For years I’ve been intrigued by family history. Was I descended from Queen Victoria? What if I was secretly related to Elvis? Maybe one of my great great great uncles was D.B. Cooper and if I could only find the money….
I pumped my Grandma for information – who was her grandma, and grandpa, and uncle and …. She told me tons of great stories, including the fact that her grandfather had a twin, and they had married twins themselves. Cool, I thought. I’d also found out that her name wasn’t really Eula – it was Julie. Her grandpa couldn’t say Julie, so they renamed her Eula. I was hooked.
When my grandmother passed away, I found she’d kept a bunch of obituaries, newspaper clippings and birth certificates. Fascinated, I glommed on to as many of them as I could. Sure enough, there was her birth certificate with her real name. Aunts and uncles who’d changed their names over the years as they moved from Germany to the United States. Graduation certificates, marriage certificates and an old family bible. They were mine! all mine!! mwahahahaa…

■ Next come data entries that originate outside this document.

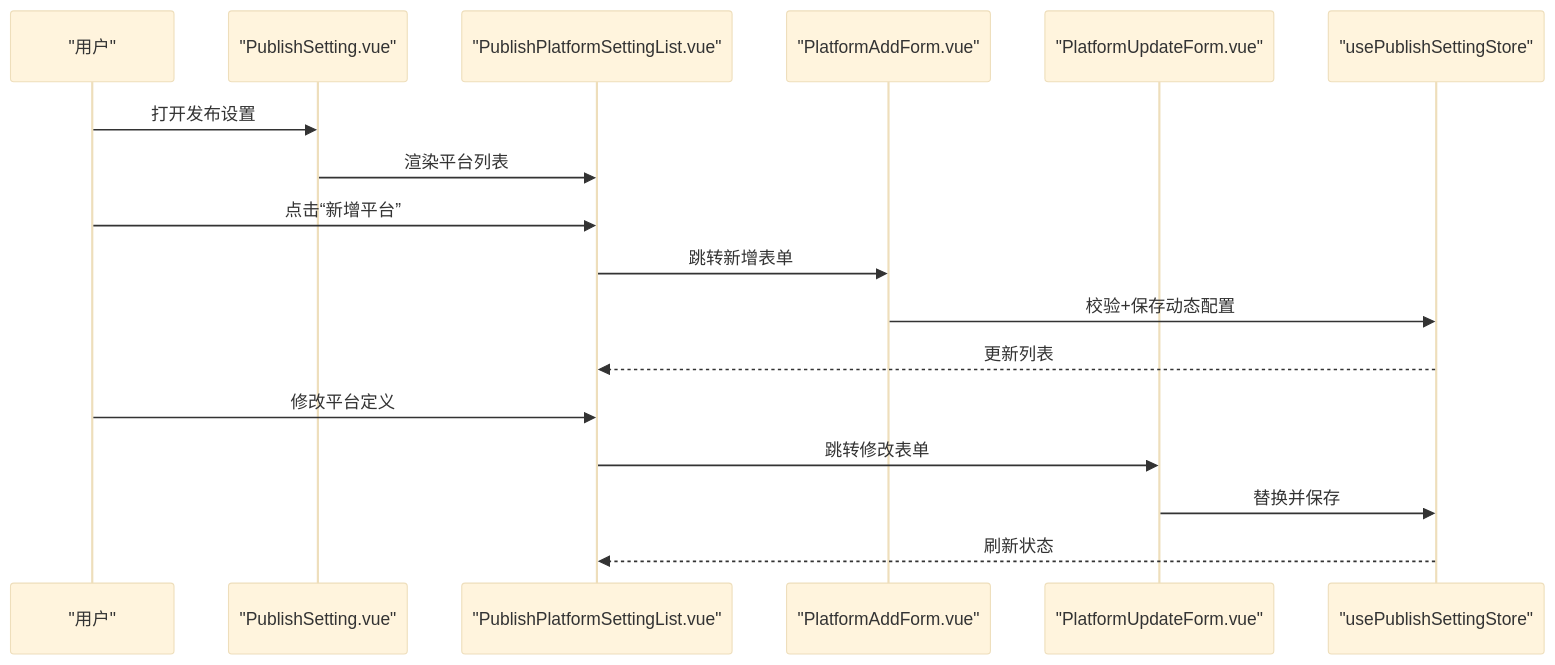
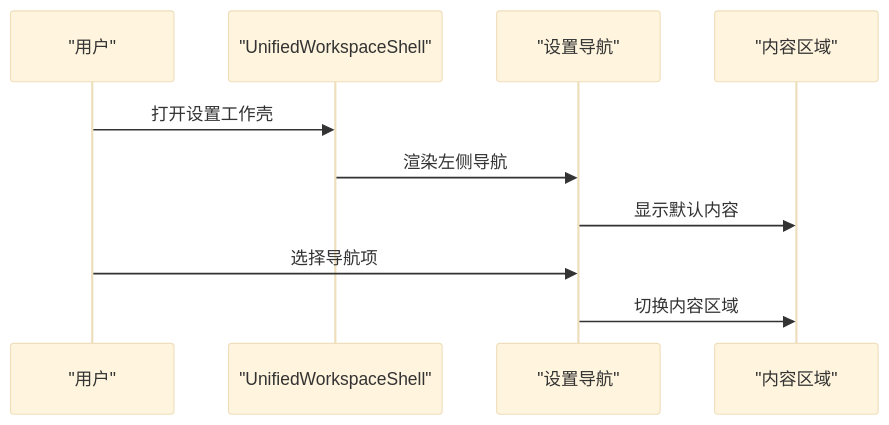
Before and after one commit to terwer/siyuan-plugin-publisher: the second of 6 diagrams in .qoder/repowiki/zh/content/用户界面组件/设置组件/设置组件.md, drawn with Mermaid (base theme). The commit also changed other lines of this file and 18 other files, not shown here.

First line of the commit message:
docs(core-architecture): add detailed Composition API design patterns document

````diff
--- a/.qoder/repowiki/zh/content/用户界面组件/设置组件/设置组件.md
+++ b/.qoder/repowiki/zh/content/用户界面组件/设置组件/设置组件.md
@@ -121,19 +144,12 @@
 ```mermaid
 sequenceDiagram
-participant U as "用户"
-participant PS as "PublishSetting.vue"
-participant PLS as "PublishPlatformSettingList.vue"
-participant PAF as "PlatformAddForm.vue"
-participant PUF as "PlatformUpdateForm.vue"
-participant ST as "usePublishSettingStore"
-U->>PS : 打开发布设置
-PS->>PLS : 渲染平台列表
-U->>PLS : 点击“新增平台”
-PLS->>PAF : 跳转新增表单
-PAF->>ST : 校验+保存动态配置
-ST-->>PLS : 更新列表
-U->>PLS : 修改平台定义
-PLS->>PUF : 跳转修改表单
-PUF->>ST : 替换并保存
-ST-->>PLS : 刷新状态
+participant User as "用户"
+participant Shell as "UnifiedWorkspaceShell"
+participant Nav as "设置导航"
+participant Main as "内容区域"
+User->>Shell : 打开设置工作壳
+Shell->>Nav : 渲染左侧导航
+Nav->>Main : 显示默认内容
+User->>Nav : 选择导航项
+Nav->>Main : 切换内容区域
 ```
````
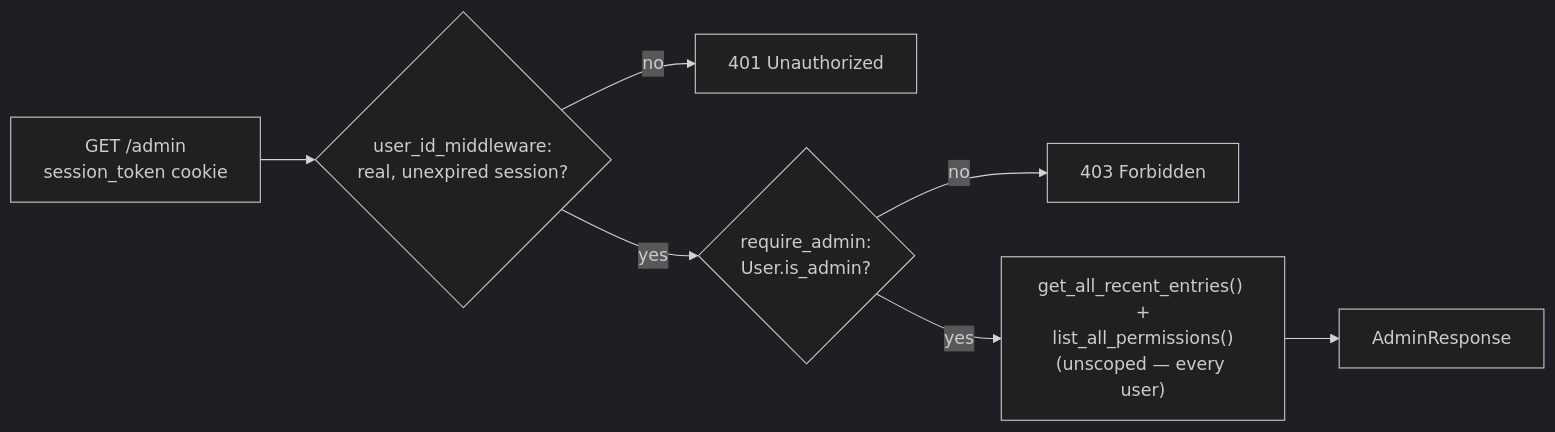
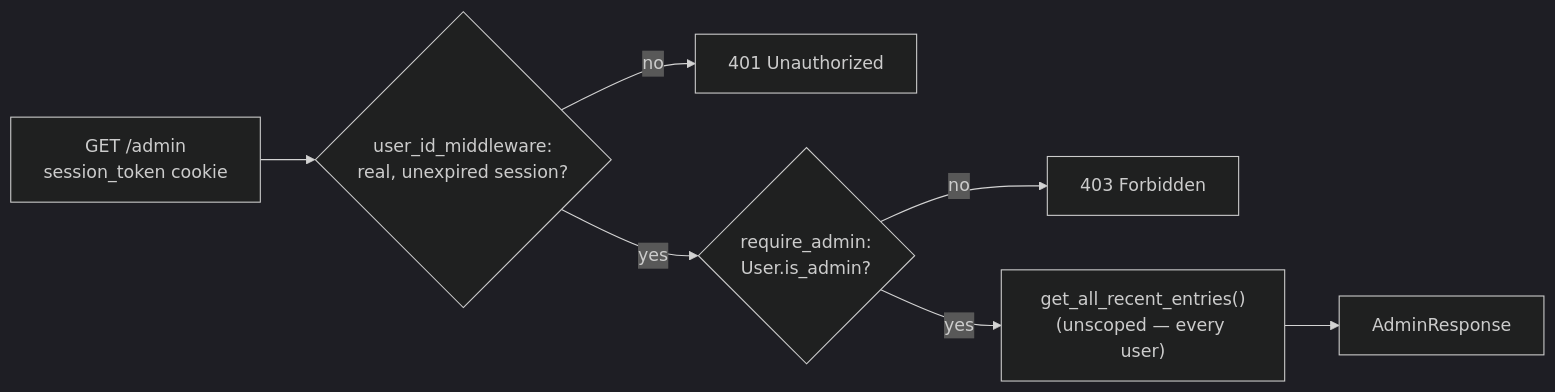
One commit to NavdeepTU/genai_projects changed diagram 23 of 35 in knowledge-brain/docs/INTERVIEW_PREP.md. Above: the diagram before and after it, drawn with Mermaid (dark theme). The commit also changed other lines of this file and 55 other files, not shown here.

````diff
--- a/knowledge-brain/docs/INTERVIEW_PREP.md
+++ b/knowledge-brain/docs/INTERVIEW_PREP.md
@@ -2242,9 +2243,9 @@
 ```mermaid
 flowchart LR
     REQ["GET /admin<br/>session_token cookie"] --> AUTH{"user_id_middleware:<br/>real, unexpired session?"}
     AUTH -->|no| REJECT401["401 Unauthorized"]
     AUTH -->|yes| GATE{"require_admin:<br/>User.is_admin?"}
     GATE -->|no| REJECT["403 Forbidden"]
-    GATE -->|yes| SVC["get_all_recent_entries() +<br/>list_all_permissions()<br/>(unscoped — every user)"]
+    GATE -->|yes| SVC["get_all_recent_entries()<br/>(unscoped — every user)"]
     SVC --> RESP["AdminResponse"]
 ```
````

So, I tracked back my history. Ancestry.com makes it easy. They offer hints, send you information on people who might be related to you, and let you access a virtual TON of information.
Now frankly, if you don’t care what nuts are in your family tree, this will drive you to drink and drink heavily. For me, it was an eye popper. Wanna hear the dirt? Of course you do…
One family member, who lived in Canada at the time of the Great Depression was apparently so incensed at a woman who had the audacity to wear a fur coat that she attacked her with a knife on Main Street. She ended up in the hoosegow, and later in a sanitarium for ladies.
My great-great grandparents had fifteen children.
My fourth great uncle had five wives.
My second great grandfather had three last names.
My great-great aunt founded a library that is still standing. She petitioned Andrew Carnegie to help build a library in her hometown, and he obliged. This may sound quite philanthropic of her, right? Wrong. It appears that while she was quite wealthy, and never married, that if you borrowed money from her and didn’t pay it back on time? She’d move in with you until you did. =)
When you trace back …and I mean waaaaaaaaaay back, the names become unpronounceable. Ytje. Sjoerd. Maaike. I have a friend who is Swedish who helps with some of the pronunciations, otherwise I just make up my own. Yitgee. Sherd. Makee. Close?
And when you go even further back, they switched names. Your father’s last name became your first name. Your mother’s maiden name became your last name sometimes, your first name sometimes, your middle name sometimes. And sometimes not. Makes searching a little – challenging.
If you had three or four boys, you could name them all the same name. One of my relatives had four sons all named Johan. Makes calling them in for supper easier. “Johan! Get thy rear in the cabin – now!”
One of my relatives who sailed from the Netherlands to the USA died on board ship and was buried at sea.
One of my relatives, a captain, resettled an entire village about 200 miles away when he disagreed with the way things were being run by the current mayor of the town. That man can hold a grudge.
Reading the date of birth and death – you finally realize how many children were lost in those days at a horribly young age. Sometimes entire families would have the same death date.
I have MANY MANY sets of twins in the family tree.
Looking up my ancestors has given me hours of enjoyment. When you find someone else who has researched the same limb of the tree you’re looking up? It’s like riding in NASCAR – zoom zoom zoom. Names and dates fall into place and stories come to life.
Even if they are kinda – nuts.